Directions for this task » Find all lines in the records that include the word "window", and copy them out.

*** Available records ***

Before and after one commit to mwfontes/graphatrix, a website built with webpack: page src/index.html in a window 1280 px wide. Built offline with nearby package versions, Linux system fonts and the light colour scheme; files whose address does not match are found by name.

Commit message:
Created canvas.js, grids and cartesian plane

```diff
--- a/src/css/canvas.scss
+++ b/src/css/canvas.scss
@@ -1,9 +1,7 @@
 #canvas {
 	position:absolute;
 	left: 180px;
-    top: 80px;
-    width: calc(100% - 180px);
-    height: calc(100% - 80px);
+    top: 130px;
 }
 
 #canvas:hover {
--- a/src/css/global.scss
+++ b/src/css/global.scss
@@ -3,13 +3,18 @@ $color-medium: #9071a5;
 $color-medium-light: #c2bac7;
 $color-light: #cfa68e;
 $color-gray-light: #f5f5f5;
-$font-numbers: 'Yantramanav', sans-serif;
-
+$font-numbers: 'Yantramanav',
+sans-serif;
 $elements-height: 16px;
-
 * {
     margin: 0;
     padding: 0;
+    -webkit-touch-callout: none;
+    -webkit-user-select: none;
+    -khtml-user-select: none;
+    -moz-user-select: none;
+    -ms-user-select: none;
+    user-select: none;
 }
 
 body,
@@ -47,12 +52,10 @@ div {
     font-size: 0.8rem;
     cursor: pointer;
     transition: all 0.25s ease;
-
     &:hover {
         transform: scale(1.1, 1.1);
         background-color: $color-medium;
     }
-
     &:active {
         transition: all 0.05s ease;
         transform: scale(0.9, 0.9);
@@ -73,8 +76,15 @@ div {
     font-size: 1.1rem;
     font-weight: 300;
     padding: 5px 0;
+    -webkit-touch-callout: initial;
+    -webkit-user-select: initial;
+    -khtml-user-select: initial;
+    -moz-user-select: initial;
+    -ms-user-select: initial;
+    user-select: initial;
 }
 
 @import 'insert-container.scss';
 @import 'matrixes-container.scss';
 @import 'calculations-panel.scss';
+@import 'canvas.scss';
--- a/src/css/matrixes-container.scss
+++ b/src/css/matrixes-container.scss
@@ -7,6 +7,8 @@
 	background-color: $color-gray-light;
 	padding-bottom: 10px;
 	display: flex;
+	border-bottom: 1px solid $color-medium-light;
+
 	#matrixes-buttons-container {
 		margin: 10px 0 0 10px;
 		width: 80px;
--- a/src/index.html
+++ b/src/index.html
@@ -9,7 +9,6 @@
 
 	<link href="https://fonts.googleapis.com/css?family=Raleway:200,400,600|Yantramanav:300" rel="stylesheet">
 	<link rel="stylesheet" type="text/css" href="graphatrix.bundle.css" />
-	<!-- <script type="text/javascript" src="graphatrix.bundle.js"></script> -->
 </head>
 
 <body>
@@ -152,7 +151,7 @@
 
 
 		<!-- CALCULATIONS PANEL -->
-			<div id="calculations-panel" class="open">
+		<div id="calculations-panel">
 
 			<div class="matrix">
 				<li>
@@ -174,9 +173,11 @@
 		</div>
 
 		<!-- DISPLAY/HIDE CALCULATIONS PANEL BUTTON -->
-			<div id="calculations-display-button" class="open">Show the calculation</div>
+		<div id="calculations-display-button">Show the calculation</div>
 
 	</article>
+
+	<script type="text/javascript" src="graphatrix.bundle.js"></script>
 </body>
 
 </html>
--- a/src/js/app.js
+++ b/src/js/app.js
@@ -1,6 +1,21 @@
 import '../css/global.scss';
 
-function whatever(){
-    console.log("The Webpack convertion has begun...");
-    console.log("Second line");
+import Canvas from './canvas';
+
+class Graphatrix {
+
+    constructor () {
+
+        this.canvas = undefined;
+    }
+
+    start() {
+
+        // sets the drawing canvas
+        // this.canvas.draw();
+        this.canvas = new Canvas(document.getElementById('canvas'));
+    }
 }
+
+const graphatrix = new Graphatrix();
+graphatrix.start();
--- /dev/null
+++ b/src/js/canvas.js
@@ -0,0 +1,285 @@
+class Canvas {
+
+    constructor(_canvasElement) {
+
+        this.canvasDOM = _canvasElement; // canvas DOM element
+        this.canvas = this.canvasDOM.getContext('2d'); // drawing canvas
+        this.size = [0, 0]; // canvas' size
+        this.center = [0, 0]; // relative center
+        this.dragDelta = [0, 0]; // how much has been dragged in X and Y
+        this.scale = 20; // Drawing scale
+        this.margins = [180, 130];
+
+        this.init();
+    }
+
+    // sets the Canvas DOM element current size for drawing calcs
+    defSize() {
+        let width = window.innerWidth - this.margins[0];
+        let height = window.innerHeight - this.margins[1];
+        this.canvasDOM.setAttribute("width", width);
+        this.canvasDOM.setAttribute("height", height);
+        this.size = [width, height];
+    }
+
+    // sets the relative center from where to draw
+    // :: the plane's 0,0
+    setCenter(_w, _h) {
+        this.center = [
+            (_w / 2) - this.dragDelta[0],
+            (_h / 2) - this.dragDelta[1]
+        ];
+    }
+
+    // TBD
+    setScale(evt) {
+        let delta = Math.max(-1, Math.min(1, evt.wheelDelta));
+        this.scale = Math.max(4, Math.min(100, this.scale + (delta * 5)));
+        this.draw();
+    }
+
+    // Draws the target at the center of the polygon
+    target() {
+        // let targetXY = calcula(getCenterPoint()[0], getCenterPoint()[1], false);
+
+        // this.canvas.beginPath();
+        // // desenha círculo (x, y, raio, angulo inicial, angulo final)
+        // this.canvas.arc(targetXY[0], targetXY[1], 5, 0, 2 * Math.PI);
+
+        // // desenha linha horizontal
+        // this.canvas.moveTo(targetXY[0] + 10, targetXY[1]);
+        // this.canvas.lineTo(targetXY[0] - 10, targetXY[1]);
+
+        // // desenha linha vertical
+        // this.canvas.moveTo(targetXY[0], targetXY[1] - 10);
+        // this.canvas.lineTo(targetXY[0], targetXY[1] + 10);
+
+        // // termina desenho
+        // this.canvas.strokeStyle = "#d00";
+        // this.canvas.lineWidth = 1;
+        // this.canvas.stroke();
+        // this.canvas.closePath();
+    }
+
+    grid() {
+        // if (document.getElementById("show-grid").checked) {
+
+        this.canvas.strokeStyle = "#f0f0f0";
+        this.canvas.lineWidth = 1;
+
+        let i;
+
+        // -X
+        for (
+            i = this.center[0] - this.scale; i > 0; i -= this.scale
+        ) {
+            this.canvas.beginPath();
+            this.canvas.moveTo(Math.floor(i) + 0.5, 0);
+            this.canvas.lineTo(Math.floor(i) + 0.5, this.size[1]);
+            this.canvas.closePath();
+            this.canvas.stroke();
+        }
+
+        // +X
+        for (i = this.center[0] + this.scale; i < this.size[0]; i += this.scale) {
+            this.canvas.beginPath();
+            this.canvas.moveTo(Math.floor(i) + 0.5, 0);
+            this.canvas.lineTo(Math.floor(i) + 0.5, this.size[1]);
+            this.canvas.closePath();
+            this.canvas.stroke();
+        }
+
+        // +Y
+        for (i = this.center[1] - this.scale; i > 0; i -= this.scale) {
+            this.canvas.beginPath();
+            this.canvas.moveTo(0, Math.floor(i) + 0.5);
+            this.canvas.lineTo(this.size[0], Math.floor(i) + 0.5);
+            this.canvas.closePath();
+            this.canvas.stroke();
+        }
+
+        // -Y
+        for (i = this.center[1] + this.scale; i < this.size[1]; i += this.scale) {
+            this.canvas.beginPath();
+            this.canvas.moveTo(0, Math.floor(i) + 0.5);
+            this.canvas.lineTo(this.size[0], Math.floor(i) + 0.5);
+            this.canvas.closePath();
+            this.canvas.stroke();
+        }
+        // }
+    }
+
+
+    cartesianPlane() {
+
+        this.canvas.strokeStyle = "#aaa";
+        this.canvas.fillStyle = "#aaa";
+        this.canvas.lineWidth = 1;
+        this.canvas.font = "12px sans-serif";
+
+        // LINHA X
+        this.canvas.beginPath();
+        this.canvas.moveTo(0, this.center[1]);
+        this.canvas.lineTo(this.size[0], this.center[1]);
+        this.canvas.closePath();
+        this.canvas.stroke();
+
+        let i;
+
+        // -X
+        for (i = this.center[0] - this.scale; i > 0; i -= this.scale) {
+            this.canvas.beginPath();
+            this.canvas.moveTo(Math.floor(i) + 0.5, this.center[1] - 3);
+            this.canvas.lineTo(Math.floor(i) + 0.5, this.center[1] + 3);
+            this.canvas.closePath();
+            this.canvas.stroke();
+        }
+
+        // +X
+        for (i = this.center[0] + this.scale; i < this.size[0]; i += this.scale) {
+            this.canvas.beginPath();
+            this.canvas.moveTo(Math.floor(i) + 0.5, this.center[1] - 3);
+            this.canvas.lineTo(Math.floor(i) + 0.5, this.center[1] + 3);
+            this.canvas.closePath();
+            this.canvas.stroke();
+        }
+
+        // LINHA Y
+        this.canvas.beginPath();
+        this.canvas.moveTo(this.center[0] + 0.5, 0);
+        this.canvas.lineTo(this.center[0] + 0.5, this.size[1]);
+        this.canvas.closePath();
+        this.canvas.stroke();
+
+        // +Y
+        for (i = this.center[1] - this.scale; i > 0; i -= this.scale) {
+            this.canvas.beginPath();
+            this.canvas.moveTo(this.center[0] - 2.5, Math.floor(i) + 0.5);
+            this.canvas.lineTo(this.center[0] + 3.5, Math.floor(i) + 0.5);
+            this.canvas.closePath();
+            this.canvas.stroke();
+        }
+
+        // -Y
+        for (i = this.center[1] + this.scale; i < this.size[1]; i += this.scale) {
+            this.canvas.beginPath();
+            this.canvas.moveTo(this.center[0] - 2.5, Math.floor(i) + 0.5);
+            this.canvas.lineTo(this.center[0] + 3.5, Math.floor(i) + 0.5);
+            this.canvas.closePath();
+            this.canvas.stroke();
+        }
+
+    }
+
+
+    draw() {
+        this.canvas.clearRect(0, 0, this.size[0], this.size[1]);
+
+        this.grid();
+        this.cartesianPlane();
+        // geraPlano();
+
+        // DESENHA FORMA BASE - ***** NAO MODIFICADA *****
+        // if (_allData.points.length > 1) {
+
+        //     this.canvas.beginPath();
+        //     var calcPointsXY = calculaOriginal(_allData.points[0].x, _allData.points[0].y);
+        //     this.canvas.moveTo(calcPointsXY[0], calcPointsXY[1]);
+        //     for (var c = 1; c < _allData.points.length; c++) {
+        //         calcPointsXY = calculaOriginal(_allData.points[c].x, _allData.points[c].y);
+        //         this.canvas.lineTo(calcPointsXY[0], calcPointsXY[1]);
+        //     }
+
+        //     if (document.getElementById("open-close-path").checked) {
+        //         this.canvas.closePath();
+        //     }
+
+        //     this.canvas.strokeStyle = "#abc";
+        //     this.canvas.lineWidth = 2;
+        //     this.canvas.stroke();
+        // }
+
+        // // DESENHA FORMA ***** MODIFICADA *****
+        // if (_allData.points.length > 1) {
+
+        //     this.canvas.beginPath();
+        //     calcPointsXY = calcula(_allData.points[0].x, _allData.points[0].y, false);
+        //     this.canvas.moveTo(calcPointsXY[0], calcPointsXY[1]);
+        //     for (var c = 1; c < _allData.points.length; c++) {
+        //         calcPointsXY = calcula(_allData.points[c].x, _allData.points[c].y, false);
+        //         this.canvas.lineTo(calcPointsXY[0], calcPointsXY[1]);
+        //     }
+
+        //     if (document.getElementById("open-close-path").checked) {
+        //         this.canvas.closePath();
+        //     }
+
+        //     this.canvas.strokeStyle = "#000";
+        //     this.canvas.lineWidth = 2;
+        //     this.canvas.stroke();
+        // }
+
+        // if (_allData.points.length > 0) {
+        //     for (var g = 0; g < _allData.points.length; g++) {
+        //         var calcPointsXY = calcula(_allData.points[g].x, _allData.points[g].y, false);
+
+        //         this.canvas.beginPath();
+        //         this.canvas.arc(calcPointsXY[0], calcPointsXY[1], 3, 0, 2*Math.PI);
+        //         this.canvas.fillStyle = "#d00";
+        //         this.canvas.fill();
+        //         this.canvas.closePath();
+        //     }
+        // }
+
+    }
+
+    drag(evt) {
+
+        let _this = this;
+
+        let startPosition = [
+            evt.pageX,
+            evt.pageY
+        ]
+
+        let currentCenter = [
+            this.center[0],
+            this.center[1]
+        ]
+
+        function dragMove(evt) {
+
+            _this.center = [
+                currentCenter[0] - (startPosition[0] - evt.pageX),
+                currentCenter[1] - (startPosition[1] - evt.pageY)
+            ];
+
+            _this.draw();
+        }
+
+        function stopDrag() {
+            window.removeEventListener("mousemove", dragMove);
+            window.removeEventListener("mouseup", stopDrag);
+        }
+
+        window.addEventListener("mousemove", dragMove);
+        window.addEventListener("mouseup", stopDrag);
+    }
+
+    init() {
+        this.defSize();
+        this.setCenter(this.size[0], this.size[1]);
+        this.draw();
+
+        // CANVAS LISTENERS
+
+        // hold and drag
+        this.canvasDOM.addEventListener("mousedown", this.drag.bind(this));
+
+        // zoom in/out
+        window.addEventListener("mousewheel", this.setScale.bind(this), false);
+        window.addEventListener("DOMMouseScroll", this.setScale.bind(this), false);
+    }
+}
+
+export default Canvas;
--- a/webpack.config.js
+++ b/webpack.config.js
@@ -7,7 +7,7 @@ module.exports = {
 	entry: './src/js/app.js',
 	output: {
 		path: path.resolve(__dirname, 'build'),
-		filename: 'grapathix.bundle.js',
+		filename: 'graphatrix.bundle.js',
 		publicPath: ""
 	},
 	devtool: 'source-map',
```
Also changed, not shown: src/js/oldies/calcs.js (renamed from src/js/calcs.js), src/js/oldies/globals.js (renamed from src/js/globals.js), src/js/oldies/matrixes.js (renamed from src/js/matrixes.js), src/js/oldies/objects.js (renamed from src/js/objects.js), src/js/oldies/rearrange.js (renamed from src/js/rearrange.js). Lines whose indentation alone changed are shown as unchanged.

***

Task result »
Before and after one commit to mwfontes/graphatrix, a website built with webpack: page src/index.html in a window 1280 px wide. Built offline with nearby package versions, Linux system fonts and the light colour scheme; files whose address does not match are found by name.
+        let width = window.innerWidth - this.margins[0];
+        let height = window.innerHeight - this.margins[1];
+            window.removeEventListener("mousemove", dragMove);
+            window.removeEventListener("mouseup", stopDrag);
+        window.addEventListener("mousemove", dragMove);
+        window.addEventListener("mouseup", stopDrag);
+        window.addEventListener("mousewheel", this.setScale.bind(this), false);
+        window.addEventListener("DOMMouseScroll", this.setScale.bind(this), false);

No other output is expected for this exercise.